> [TASK INSTRUCTIONS]
Print out the records in full, keeping each word unchanged.
* * * * *
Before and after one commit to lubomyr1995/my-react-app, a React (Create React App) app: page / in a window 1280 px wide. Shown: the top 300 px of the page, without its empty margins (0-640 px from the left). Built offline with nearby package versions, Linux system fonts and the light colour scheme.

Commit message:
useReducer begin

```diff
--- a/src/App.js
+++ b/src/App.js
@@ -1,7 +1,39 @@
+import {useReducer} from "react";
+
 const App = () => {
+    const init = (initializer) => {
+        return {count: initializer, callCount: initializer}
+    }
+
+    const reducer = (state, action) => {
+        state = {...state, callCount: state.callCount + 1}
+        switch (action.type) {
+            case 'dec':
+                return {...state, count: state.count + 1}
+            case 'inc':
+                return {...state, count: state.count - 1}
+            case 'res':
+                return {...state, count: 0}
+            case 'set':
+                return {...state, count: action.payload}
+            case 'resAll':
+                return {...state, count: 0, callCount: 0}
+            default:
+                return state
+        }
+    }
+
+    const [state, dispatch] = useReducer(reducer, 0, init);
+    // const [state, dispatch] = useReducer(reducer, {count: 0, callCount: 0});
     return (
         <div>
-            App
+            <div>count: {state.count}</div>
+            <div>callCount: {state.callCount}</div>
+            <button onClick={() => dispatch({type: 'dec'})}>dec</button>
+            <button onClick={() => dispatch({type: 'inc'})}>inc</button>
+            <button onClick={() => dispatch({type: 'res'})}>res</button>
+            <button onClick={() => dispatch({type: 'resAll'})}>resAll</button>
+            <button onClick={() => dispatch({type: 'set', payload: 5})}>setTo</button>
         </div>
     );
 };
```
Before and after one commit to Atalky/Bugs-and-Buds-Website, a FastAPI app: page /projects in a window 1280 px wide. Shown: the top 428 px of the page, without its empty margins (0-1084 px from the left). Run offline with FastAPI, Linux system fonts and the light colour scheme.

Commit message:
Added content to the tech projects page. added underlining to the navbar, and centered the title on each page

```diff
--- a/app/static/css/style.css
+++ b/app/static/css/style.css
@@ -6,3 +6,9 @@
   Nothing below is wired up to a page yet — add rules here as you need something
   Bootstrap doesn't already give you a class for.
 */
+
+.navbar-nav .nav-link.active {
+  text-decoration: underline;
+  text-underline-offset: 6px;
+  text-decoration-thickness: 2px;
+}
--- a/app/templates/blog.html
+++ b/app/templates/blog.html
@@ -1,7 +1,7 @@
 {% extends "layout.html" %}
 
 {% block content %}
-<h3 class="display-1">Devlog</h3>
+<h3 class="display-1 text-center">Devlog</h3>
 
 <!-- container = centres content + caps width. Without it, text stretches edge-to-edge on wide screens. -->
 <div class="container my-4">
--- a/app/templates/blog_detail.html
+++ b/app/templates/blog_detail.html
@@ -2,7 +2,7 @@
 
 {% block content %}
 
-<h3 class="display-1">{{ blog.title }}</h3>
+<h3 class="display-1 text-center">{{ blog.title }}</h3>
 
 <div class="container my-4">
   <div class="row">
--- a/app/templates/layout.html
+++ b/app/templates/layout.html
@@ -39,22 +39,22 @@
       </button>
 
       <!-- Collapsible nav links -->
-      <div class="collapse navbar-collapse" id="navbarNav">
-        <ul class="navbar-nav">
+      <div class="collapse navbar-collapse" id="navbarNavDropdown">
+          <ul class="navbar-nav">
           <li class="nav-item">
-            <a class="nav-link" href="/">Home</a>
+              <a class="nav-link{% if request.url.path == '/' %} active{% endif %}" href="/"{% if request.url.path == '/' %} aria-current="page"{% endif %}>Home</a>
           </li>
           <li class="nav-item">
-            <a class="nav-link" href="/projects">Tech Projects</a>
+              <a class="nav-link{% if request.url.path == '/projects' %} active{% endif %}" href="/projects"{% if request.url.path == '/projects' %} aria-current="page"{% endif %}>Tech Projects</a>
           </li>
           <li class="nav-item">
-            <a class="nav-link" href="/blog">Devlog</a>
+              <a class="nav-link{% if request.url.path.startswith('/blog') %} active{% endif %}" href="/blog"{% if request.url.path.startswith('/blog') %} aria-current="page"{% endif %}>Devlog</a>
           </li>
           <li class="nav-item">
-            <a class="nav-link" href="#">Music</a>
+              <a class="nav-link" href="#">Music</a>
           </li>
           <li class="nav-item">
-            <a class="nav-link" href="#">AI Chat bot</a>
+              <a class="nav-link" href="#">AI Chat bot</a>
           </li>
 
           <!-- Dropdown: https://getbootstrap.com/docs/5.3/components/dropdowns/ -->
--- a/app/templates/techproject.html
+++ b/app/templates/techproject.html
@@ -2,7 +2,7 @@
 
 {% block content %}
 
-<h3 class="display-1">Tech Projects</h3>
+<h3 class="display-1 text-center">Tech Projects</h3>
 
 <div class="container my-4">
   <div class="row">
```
* * * * *
> [PROBLEM SOLUTION]
Before and after one commit to lubomyr1995/my-react-app, a React (Create React App) app: page / in a window 1280 px wide. Shown: the top 300 px of the page, without its empty margins (0-640 px from the left). Built offline with nearby package versions, Linux system fonts and the light colour scheme.

Commit message:
useReducer begin

```diff
--- a/src/App.js
+++ b/src/App.js
@@ -1,7 +1,39 @@
+import {useReducer} from "react";
+
 const App = () => {
+    const init = (initializer) => {
+        return {count: initializer, callCount: initializer}
+    }
+
+    const reducer = (state, action) => {
+        state = {...state, callCount: state.callCount + 1}
+        switch (action.type) {
+            case 'dec':
+                return {...state, count: state.count + 1}
+            case 'inc':
+                return {...state, count: state.count - 1}
+            case 'res':
+                return {...state, count: 0}
+            case 'set':
+                return {...state, count: action.payload}
+            case 'resAll':
+                return {...state, count: 0, callCount: 0}
+            default:
+                return state
+        }
+    }
+
+    const [state, dispatch] = useReducer(reducer, 0, init);
+    // const [state, dispatch] = useReducer(reducer, {count: 0, callCount: 0});
     return (
         <div>
-            App
+            <div>count: {state.count}</div>
+            <div>callCount: {state.callCount}</div>
+            <button onClick={() => dispatch({type: 'dec'})}>dec</button>
+            <button onClick={() => dispatch({type: 'inc'})}>inc</button>
+            <button onClick={() => dispatch({type: 'res'})}>res</button>
+            <button onClick={() => dispatch({type: 'resAll'})}>resAll</button>
+            <button onClick={() => dispatch({type: 'set', payload: 5})}>setTo</button>
         </div>
     );
 };
```
Before and after one commit to Atalky/Bugs-and-Buds-Website, a FastAPI app: page /projects in a window 1280 px wide. Shown: the top 428 px of the page, without its empty margins (0-1084 px from the left). Run offline with FastAPI, Linux system fonts and the light colour scheme.

Commit message:
Added content to the tech projects page. added underlining to the navbar, and centered the title on each page

```diff
--- a/app/static/css/style.css
+++ b/app/static/css/style.css
@@ -6,3 +6,9 @@
   Nothing below is wired up to a page yet — add rules here as you need something
   Bootstrap doesn't already give you a class for.
 */
+
+.navbar-nav .nav-link.active {
+  text-decoration: underline;
+  text-underline-offset: 6px;
+  text-decoration-thickness: 2px;
+}
--- a/app/templates/blog.html
+++ b/app/templates/blog.html
@@ -1,7 +1,7 @@
 {% extends "layout.html" %}
 
 {% block content %}
-<h3 class="display-1">Devlog</h3>
+<h3 class="display-1 text-center">Devlog</h3>
 
 <!-- container = centres content + caps width. Without it, text stretches edge-to-edge on wide screens. -->
 <div class="container my-4">
--- a/app/templates/blog_detail.html
+++ b/app/templates/blog_detail.html
@@ -2,7 +2,7 @@
 
 {% block content %}
 
-<h3 class="display-1">{{ blog.title }}</h3>
+<h3 class="display-1 text-center">{{ blog.title }}</h3>
 
 <div class="container my-4">
   <div class="row">
--- a/app/templates/layout.html
+++ b/app/templates/layout.html
@@ -39,22 +39,22 @@
       </button>
 
       <!-- Collapsible nav links -->
-      <div class="collapse navbar-collapse" id="navbarNav">
-        <ul class="navbar-nav">
+      <div class="collapse navbar-collapse" id="navbarNavDropdown">
+          <ul class="navbar-nav">
           <li class="nav-item">
-            <a class="nav-link" href="/">Home</a>
+              <a class="nav-link{% if request.url.path == '/' %} active{% endif %}" href="/"{% if request.url.path == '/' %} aria-current="page"{% endif %}>Home</a>
           </li>
           <li class="nav-item">
-            <a class="nav-link" href="/projects">Tech Projects</a>
+              <a class="nav-link{% if request.url.path == '/projects' %} active{% endif %}" href="/projects"{% if request.url.path == '/projects' %} aria-current="page"{% endif %}>Tech Projects</a>
           </li>
           <li class="nav-item">
-            <a class="nav-link" href="/blog">Devlog</a>
+              <a class="nav-link{% if request.url.path.startswith('/blog') %} active{% endif %}" href="/blog"{% if request.url.path.startswith('/blog') %} aria-current="page"{% endif %}>Devlog</a>
           </li>
           <li class="nav-item">
-            <a class="nav-link" href="#">Music</a>
+              <a class="nav-link" href="#">Music</a>
           </li>
           <li class="nav-item">
-            <a class="nav-link" href="#">AI Chat bot</a>
+              <a class="nav-link" href="#">AI Chat bot</a>
           </li>
 
           <!-- Dropdown: https://getbootstrap.com/docs/5.3/components/dropdowns/ -->
--- a/app/templates/techproject.html
+++ b/app/templates/techproject.html
@@ -2,7 +2,7 @@
 
 {% block content %}
 
-<h3 class="display-1">Tech Projects</h3>
+<h3 class="display-1 text-center">Tech Projects</h3>
 
 <div class="container my-4">
   <div class="row">
```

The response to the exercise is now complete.